# Brahmagupta-Fibonacci Identity/Extension

## Extension to Brahmagupta-Fibonacci Identity

Let $a_1, a_2, \ldots, a_n, b_1, b_2, \ldots, b_n$ be integers.

Then:

$\ds \prod_{j \mathop = 1}^n \paren { {a_j}^2 + {b_j}^2} = c^2 + d^2$

where $c, d \in \Z$.

That is: the product of any number of sums of two squares is also a sum of two squares.

### General Version

Let $a_1, a_2, \ldots, a_n, b_1, b_2, \ldots, b_n, m$ be integers.

Then:
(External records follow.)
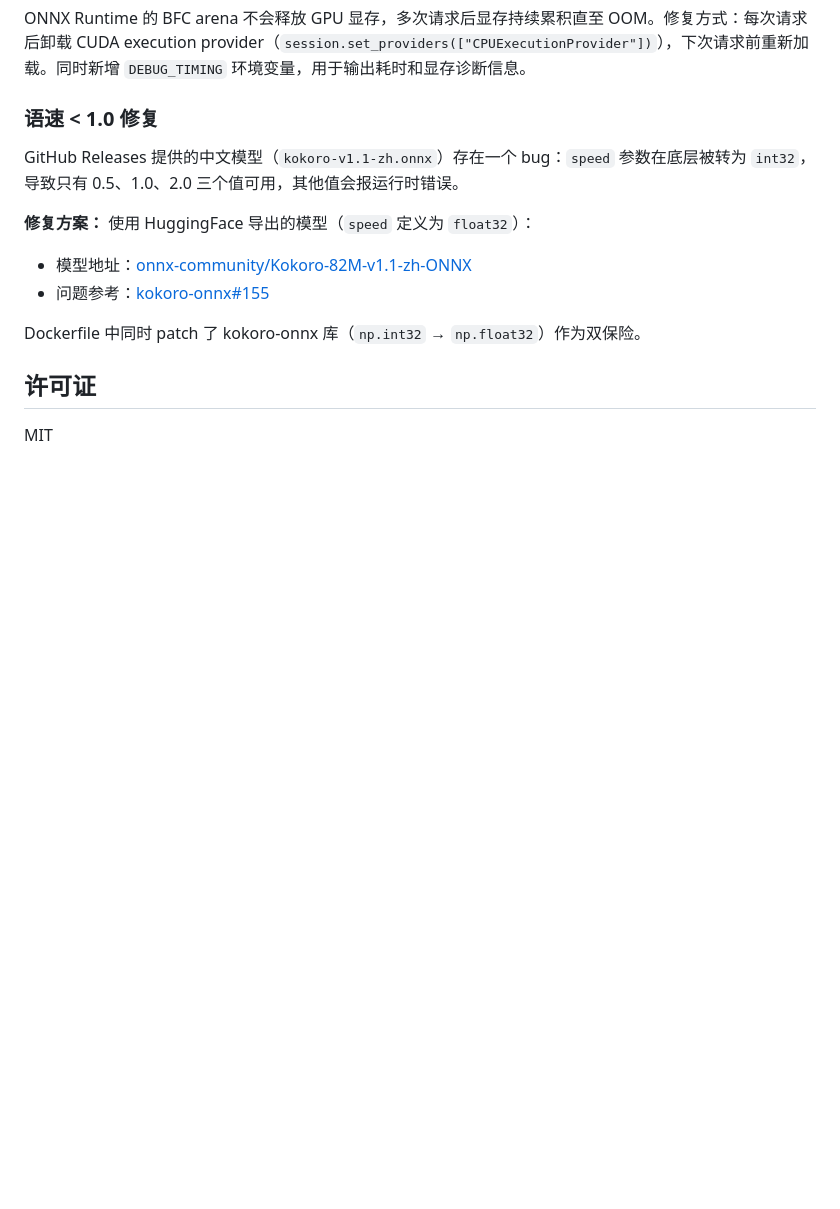
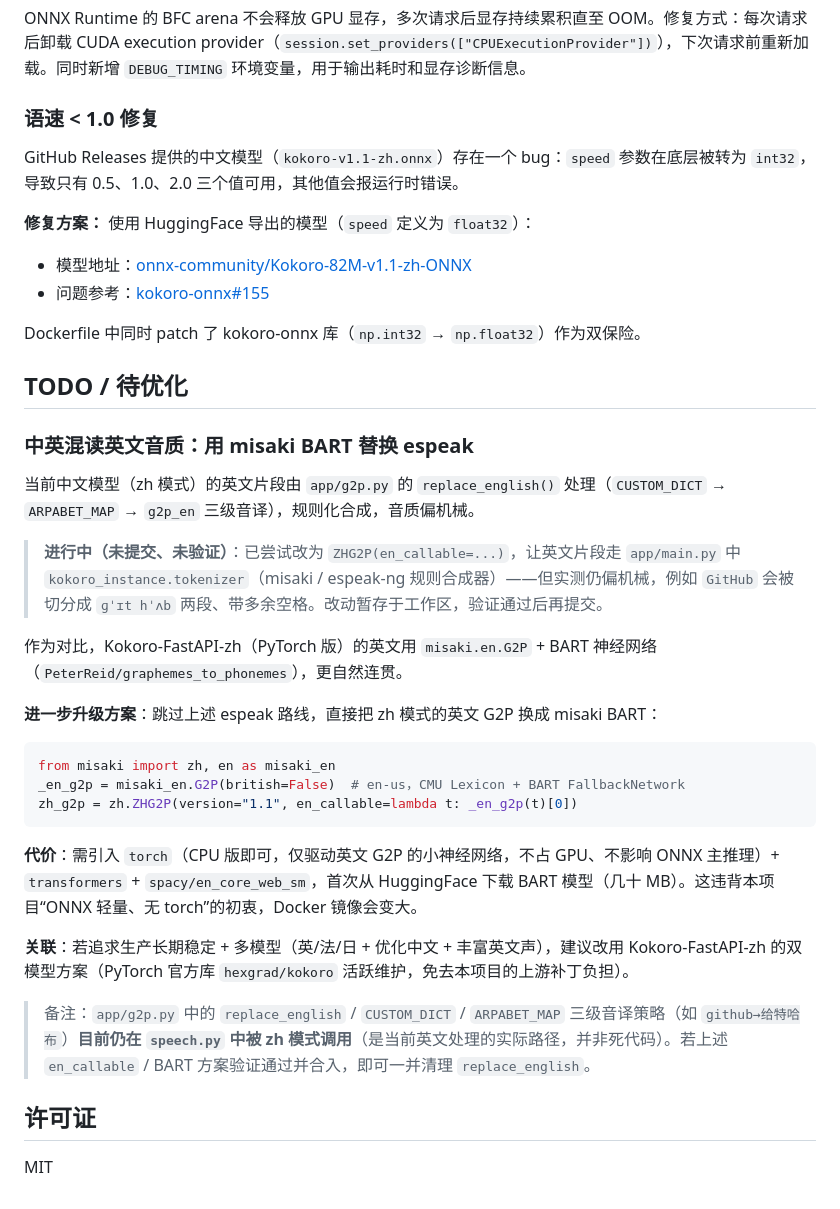
Before and after one commit to abo-chen/kokoro-onnx-API, a Markdown page: README-cn.md, the part around the change. Rendered like a GitHub page; blank space fills up the shorter version.

Commit message:
Add TODO notes on zh-mode English G2P upgrade options
Document the current replace_english() English pipeline in zh mode, an
uncommitted en_callable experiment, and a further misaki BART upgrade
path. Clarify that replace_english is still in active use (not dead code)
and only becomes removable once a replacement lands.

Co-Authored-By: Claude <noreply@anthropic.com>

````diff
--- a/README-cn.md
+++ b/README-cn.md
@@ -298,6 +298,30 @@ GitHub Releases 提供的中文模型（`kokoro-v1.1-zh.onnx`）存在一个 bug
 
 Dockerfile 中同时 patch 了 kokoro-onnx 库（`np.int32` → `np.float32`）作为双保险。
 
+## TODO / 待优化
+
+### 中英混读英文音质：用 misaki BART 替换 espeak
+
+当前中文模型（zh 模式）的英文片段由 `app/g2p.py` 的 `replace_english()` 处理（`CUSTOM_DICT` → `ARPABET_MAP` → `g2p_en` 三级音译），规则化合成，音质偏机械。
+
+> **进行中（未提交、未验证）**：已尝试改为 `ZHG2P(en_callable=...)`，让英文片段走 `app/main.py` 中 `kokoro_instance.tokenizer`（misaki / espeak-ng 规则合成器）——但实测仍偏机械，例如 `GitHub` 会被切分成 `ɡˈɪt hˈʌb` 两段、带多余空格。改动暂存于工作区，验证通过后再提交。
+
+作为对比，Kokoro-FastAPI-zh（PyTorch 版）的英文用 `misaki.en.G2P` + BART 神经网络（`PeterReid/graphemes_to_phonemes`），更自然连贯。
+
+**进一步升级方案**：跳过上述 espeak 路线，直接把 zh 模式的英文 G2P 换成 misaki BART：
+
+```python
+from misaki import zh, en as misaki_en
+_en_g2p = misaki_en.G2P(british=False)  # en-us，CMU Lexicon + BART FallbackNetwork
+zh_g2p = zh.ZHG2P(version="1.1", en_callable=lambda t: _en_g2p(t)[0])
+```
+
+**代价**：需引入 `torch`（CPU 版即可，仅驱动英文 G2P 的小神经网络，不占 GPU、不影响 ONNX 主推理）+ `transformers` + `spacy/en_core_web_sm`，首次从 HuggingFace 下载 BART 模型（几十 MB）。这违背本项目“ONNX 轻量、无 torch”的初衷，Docker 镜像会变大。
+
+**关联**：若追求生产长期稳定 + 多模型（英/法/日 + 优化中文 + 丰富英文声），建议改用 Kokoro-FastAPI-zh 的双模型方案（PyTorch 官方库 `hexgrad/kokoro` 活跃维护，免去本项目的上游补丁负担）。
+
+> 备注：`app/g2p.py` 中的 `replace_english` / `CUSTOM_DICT` / `ARPABET_MAP` 三级音译策略（如 `github→给特哈布`）**目前仍在 `speech.py` 中被 zh 模式调用**（是当前英文处理的实际路径，并非死代码）。若上述 `en_callable` / BART 方案验证通过并合入，即可一并清理 `replace_english`。
+
 ## 许可证
 
 MIT
````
$\ds \prod_{j \mathop = 1}^n \paren { {a_j}^2 + m {b_j}^2} = c^2 + m d^2$

for some $c, d \in \Z$.

That is: the set of all integers of the form $a^2 + m b^2$ is closed under multiplication.

## Proof 1

$\ds \prod_{j \mathop = 1}^n \paren { {a_j}^2 + m {b_j}^2} = c^2 + m d^2$

for some $c, d \in \Z$, for all $m \in \Z$.

The result follows by setting $m = 1$.

$\blacksquare$

## Proof 2

The proof proceeds by induction.

For all $n \in \Z_{>0}$, let $\map P n$ be the proposition:

$\ds \prod_{j \mathop = 1}^n \paren { {a_j}^2 + {b_j}^2} = c^2 + d^2$

for some $c, d \in \Z$.

$\map P 1$ is the trivial case:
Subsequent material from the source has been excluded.